Here are two ways for fly fishers to enjoy White Pine Lake:
Day hike and fishing
If you are only planning on doing a day hike, take only the essentials including the survival items listed above. Take the minimal items needed to fly fish: a four-piece rod, compatible reel and line, leaders, tippet, a small box of flies, a pair of hemostats and clippers. You can either take a small lunch or plan to keep a couple of trout to eat later.
If you plan to eat trout for lunch, take a few sheets of tin-foil and a backpacking set of utensils. Hike at a quick pace. Since the trail is about 4 miles each way, allow for the time necessary to get to the lake, spend time fly fishing, have a lunch break, fish some more, and then hike out before dark. If the fishing is really good and you want to catch the evening hatch, make sure you have a headlamp for when it gets dark on your hike back out.
For an overnight trip, you do not need much more than what you need for the day hike. You will take the essentials and needed survival items and then include sleeping items like a lightweight tent, sleeping bag, sleeping pad, a cook kit, a backpacking stove, utensils and food. One or two of your meals could consist of fish, but take extra food in case you don't catch anything. If you enjoy cooking on an open fire, you could drop the backpacking stove off the list.
An overnight trip allows for slower hiking. Look at and try to identify wildflowers and take a pair of binoculars so you can watch for wildlife and birds. A journal and sketch pad is nice for recording your experience.
When you get to the lake, pick out a campsite and pitch your tent. Make sure things are secure and then go fishing! Since you are staying the night, you can take your time and not feel too rushed. If you are eating trout for dinner, keep what you feel you will eat (within the allowed limit.) After dinner, you can stoke the fire and maybe take a good book for some light reading.
As darkness arrives, turn your attention to the sky if it’s a clear night and watch for meteors. Depending on your time available the next day, you can rise early for fishing or sleep in. After enjoying another day in the mountains, you can pack up, clean up and hit the trail.
Fly patterns to use at White Pine
Most of the time, the wild brook trout in White Pine Lake are not picky. The growing season is short and the brook trout will hit most well-presented flies.
A few small dry flies like an Adams, Royal Wulff, Renegade and Black Gnat will get surface action. Basic nymphs like a Hare’s Ear, Pheasant Tail, Prince Nymph or Tellico Nymph will produce good fishing action. It wouldn’t hurt to have a few small leeches and Wooley Buggers with you as well. In the late summer and fall, don’t overlook a small hopper, ant or beetle pattern.
It might be a little early in the spring to think too hard about heading to White Pine Lake, but part of the fun is in the planning. So make sure you start now and plan your trip for this summer.
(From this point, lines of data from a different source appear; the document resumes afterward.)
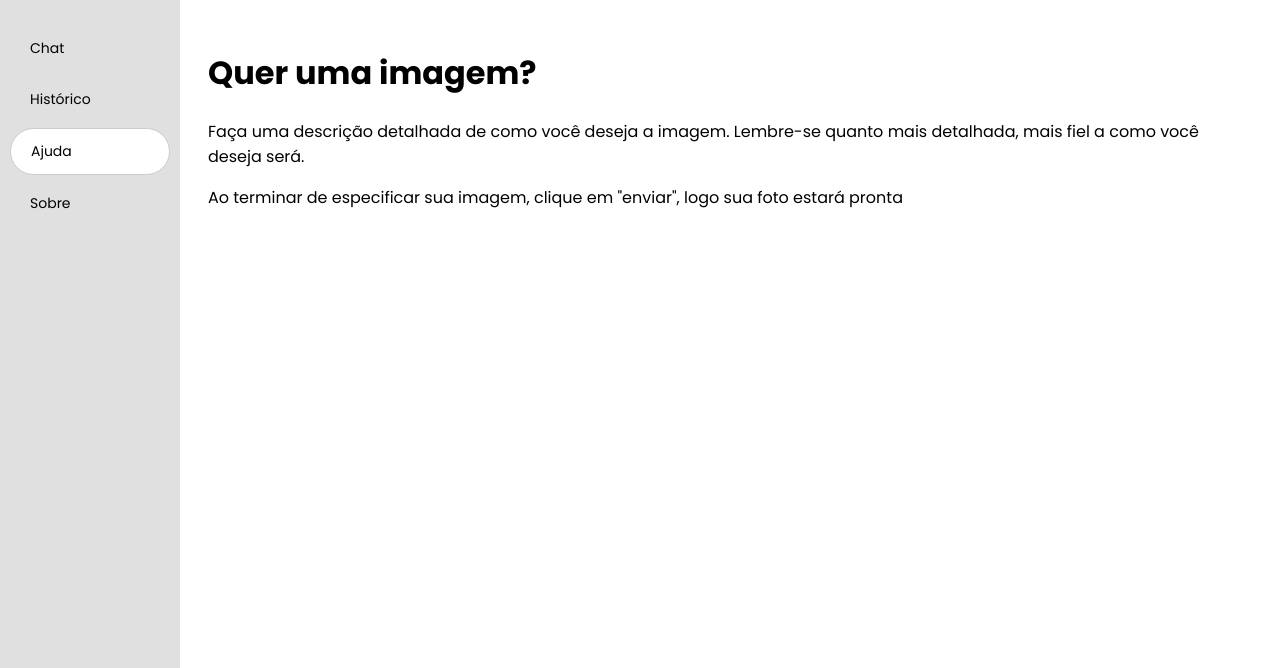
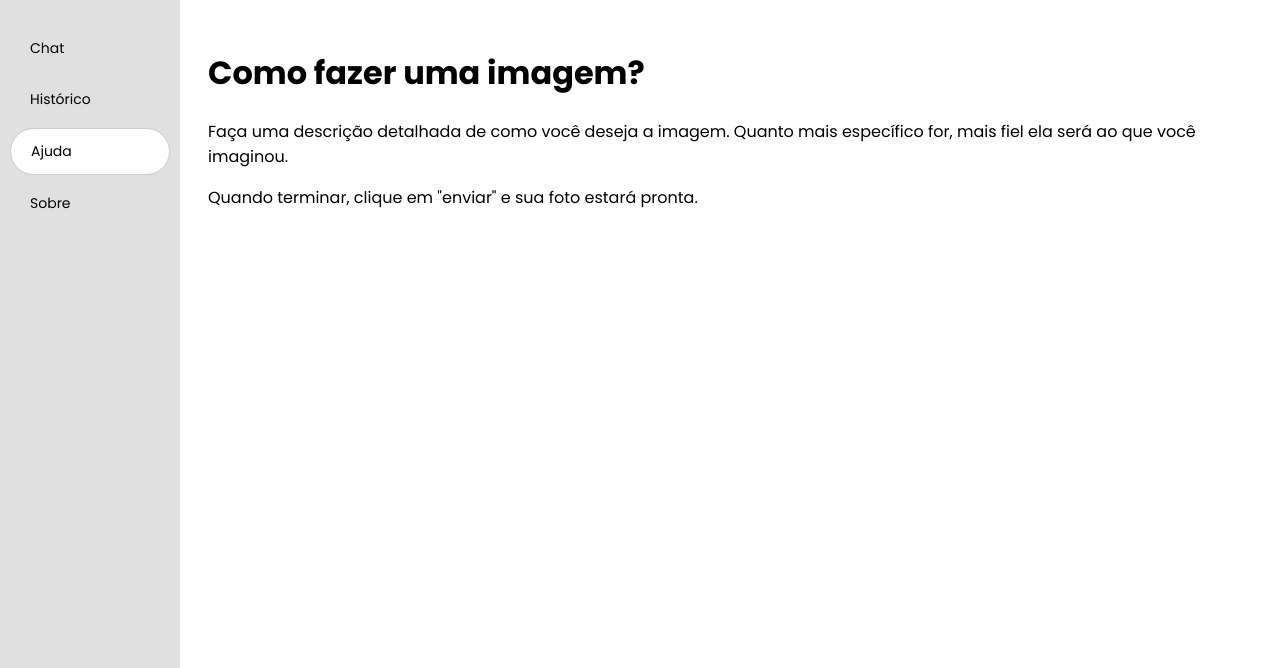
Before and after one commit to mariaseveriano/PI-GeracaoImagem, a website: page public/pages/ajuda/ajuda.html in a window 1280 px wide. Shown: the top 668 px of the page. Drawn offline with nearby package versions, Linux system fonts and the light colour scheme.

Commit message:
Corrindo texto e fundo de tela

```diff
--- a/public/pages/ajuda/ajuda.html
+++ b/public/pages/ajuda/ajuda.html
@@ -23,9 +23,9 @@
     <img src="../../imagens/logo-black.png" class="logo-inferior-esquerda">
 
     <div class="main-content">
-        <h1>Quer uma imagem?</h1>
-        <p>Faça uma descrição detalhada de como você deseja a imagem. Lembre-se quanto mais detalhada, mais fiel a como você deseja será.</p>
-        <p>Ao terminar de especificar sua imagem, clique em "enviar", logo sua foto estará pronta</p>
+        <h1>Como fazer uma imagem?</h1>
+        <p>Faça uma descrição detalhada de como você deseja a imagem. Quanto mais específico for, mais fiel ela será ao que você imaginou.</p>
+        <p>Quando terminar, clique em "enviar" e sua foto estará pronta.</p>
     </div>
 </body>
 
--- a/public/pages/login/login.css
+++ b/public/pages/login/login.css
@@ -12,7 +12,7 @@ body {
     justify-content: center;
     align-items: center;
     min-height: 100vh;
-    background: url('../../imagens/background-login.jpeg');
+    background: url('../../imagens/fundo-login.png');
     background-position: center;
 }
 
```
Also changed, not shown: public/imagens/fundo-login.png (added), public/imagens/fundo-login2.png (added).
What are the high country lakes you plan to hike to and fish this year? Let us know in the comments.
Robert Williamson is a graduate of Weber State College and the author of "Creative Flies: Innovative Tying Techniques."